Assigned task: Locate each line of the material that contains "size", then return it.

Input for this task:
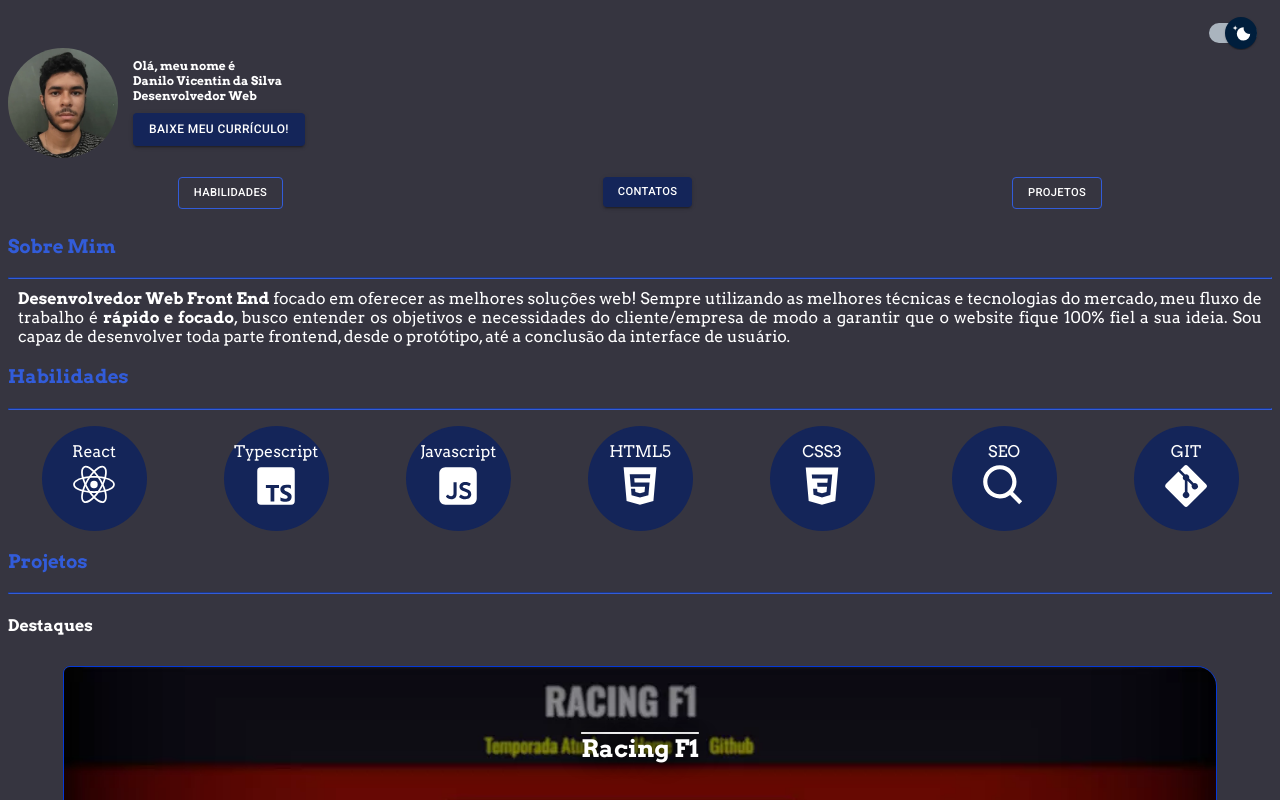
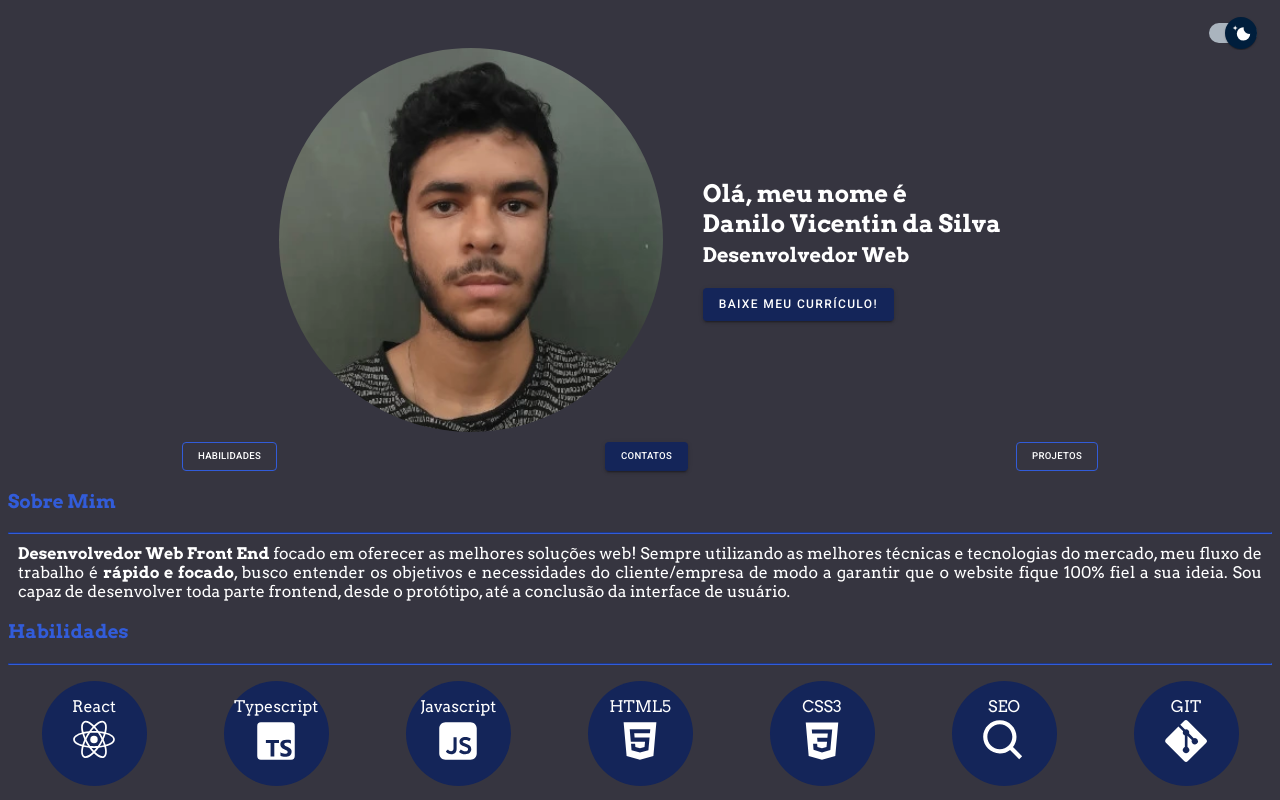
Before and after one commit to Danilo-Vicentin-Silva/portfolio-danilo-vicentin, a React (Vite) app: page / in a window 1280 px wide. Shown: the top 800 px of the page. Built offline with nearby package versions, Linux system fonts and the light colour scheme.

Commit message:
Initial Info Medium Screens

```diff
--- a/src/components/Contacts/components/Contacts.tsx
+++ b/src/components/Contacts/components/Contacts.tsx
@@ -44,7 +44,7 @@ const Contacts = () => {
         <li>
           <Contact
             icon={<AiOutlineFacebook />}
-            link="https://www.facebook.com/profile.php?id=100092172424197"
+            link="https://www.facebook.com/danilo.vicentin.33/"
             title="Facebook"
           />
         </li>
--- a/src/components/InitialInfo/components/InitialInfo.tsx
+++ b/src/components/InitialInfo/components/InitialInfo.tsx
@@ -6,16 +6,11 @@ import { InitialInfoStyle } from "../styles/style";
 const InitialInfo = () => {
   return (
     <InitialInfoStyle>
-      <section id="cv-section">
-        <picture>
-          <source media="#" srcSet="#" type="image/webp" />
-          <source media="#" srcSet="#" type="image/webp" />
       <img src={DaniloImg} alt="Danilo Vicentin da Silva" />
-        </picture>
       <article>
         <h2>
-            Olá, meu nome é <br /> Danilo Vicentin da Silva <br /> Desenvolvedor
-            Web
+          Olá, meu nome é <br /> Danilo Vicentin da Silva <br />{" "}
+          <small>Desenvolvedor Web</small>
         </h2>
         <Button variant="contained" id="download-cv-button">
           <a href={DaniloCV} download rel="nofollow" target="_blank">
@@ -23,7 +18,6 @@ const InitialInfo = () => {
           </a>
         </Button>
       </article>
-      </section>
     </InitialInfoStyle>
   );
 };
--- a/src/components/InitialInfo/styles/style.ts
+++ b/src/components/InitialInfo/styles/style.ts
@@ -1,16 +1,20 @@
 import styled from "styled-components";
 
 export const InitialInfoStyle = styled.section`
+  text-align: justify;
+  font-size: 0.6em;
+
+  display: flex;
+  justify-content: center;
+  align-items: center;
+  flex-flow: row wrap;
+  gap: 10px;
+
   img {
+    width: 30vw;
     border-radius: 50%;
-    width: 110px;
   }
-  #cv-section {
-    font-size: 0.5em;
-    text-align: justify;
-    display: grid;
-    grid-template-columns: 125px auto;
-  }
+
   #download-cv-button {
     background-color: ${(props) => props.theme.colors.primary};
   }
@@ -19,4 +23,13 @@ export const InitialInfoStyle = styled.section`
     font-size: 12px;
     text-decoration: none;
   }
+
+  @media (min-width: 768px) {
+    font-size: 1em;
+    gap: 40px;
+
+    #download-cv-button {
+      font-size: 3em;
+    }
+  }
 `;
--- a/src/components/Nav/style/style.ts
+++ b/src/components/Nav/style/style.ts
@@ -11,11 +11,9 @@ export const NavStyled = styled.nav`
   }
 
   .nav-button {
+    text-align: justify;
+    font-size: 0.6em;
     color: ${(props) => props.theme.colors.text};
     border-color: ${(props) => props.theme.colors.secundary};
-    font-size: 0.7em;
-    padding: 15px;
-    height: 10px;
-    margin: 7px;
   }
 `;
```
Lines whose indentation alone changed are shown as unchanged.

Exercise output:
+  font-size: 0.6em;
-    font-size: 0.5em;
     font-size: 12px;
+    font-size: 1em;
+      font-size: 3em;
+    font-size: 0.6em;
-    font-size: 0.7em;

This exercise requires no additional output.